    This Saturday's Civil War Singers concert, originally scheduled for the River Batteries, has been moved to the park's visitor center, still scheduled for 6:00 PM. High temperatures are expected for the next few days in this area.


White-tail Doe

White-tail Doe


No Longer do the bear and large herbivores like the American bison and elk roam Fort Donelson National Battlefield, but visitors may encounter White-tail deer, Raccoon, Gray and Fox Squirrel, and other small Mammals passing through the park. The small intermittent streams, wetlands, and upland deciduous forest provide homes to several species of Amphibians and Reptiles. Look up and you may see a Red-tail Hawk or, with luck, a Bald Eagle soaring above the trees. Many song birds and water fowl can be seen or heard, and some call Fort Donelson National Battlefield home.

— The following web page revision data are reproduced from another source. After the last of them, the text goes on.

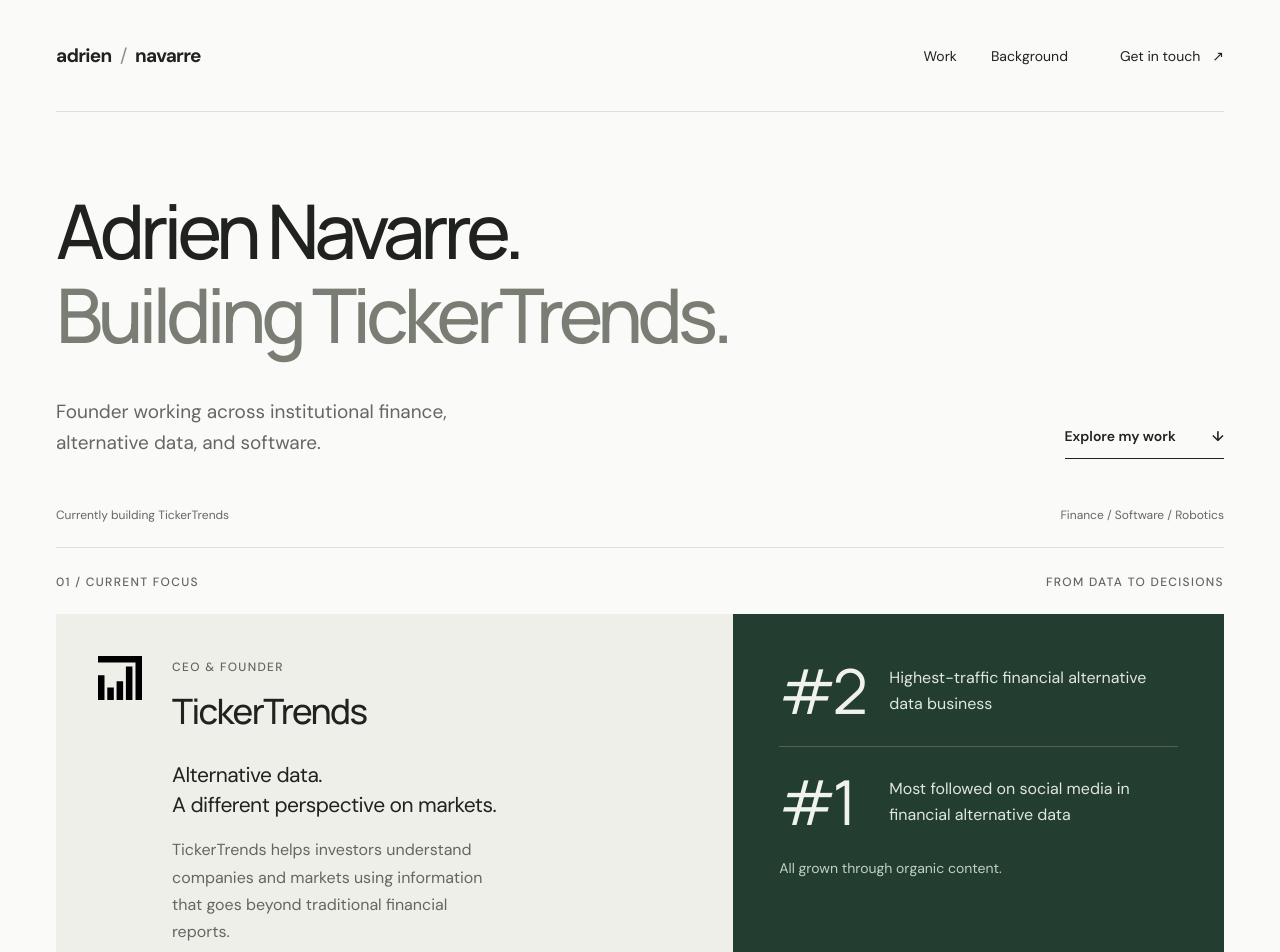
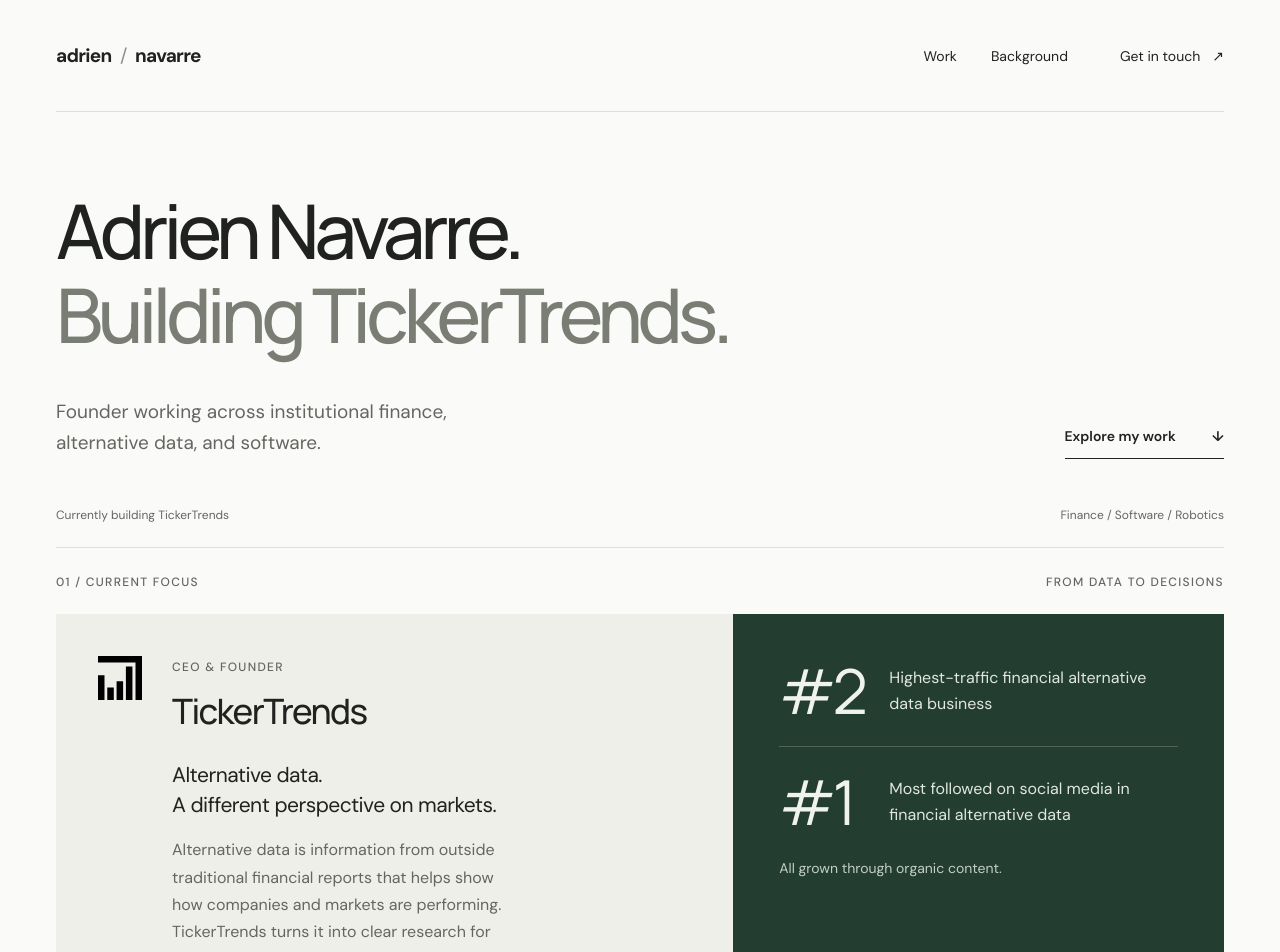
Before and after one commit to Crypto-Advisor/adrien.vc, a React (Create React App) app: page / in a window 1280 px wide. Shown: the top 952 px of the page. Built offline with nearby package versions, Linux system fonts and the light colour scheme.

Commit message:
Explain alternative data in plain language

```diff
--- a/src/App.js
+++ b/src/App.js
@@ -42,7 +42,7 @@
                 <p className="eyebrow">CEO & Founder</p>
                 <h2 id="work-title">TickerTrends</h2>
                 <p className="work-description">Alternative data.<br />A different perspective on markets.</p>
-                <p className="supporting-copy">TickerTrends helps investors understand companies and markets using information that goes beyond traditional financial reports.</p>
+                <p className="supporting-copy">Alternative data is information from outside traditional financial reports that helps show how companies and markets are performing. TickerTrends turns it into clear research for investors.</p>
                 <a className="text-link" href="https://tickertrends.io" target="_blank" rel="noopener noreferrer">Visit TickerTrends <Arrow /></a>
               </div>
             </div>
```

Is there anything more peaceful or relaxing than watching a butterfly? While learning about General Grant, General Buckner and the Battle of Fort Donelson, please take a few moments to enjoy the beautiful butterfly population that can be found in the park. Here is a guide to help you. And here is a list of those you might see in the Dover, Tennessee, area.

Black Scarab Beetle

Love 'em or hate 'em, insects are an essential part of our environment. Many can be seen in and around Fort Donelson National Battlefield. Here is a list of some of those to be found in the park.

Did You Know?


There was a significant enslaved population in Stewart County, TN, before and during the 1862 battle. After the Union victories at Forts Heiman, Henry and Donelson, many freedom seeking slaves sought refuge at these forts, even establishing a community near today's Fort Donelson National Cemetery.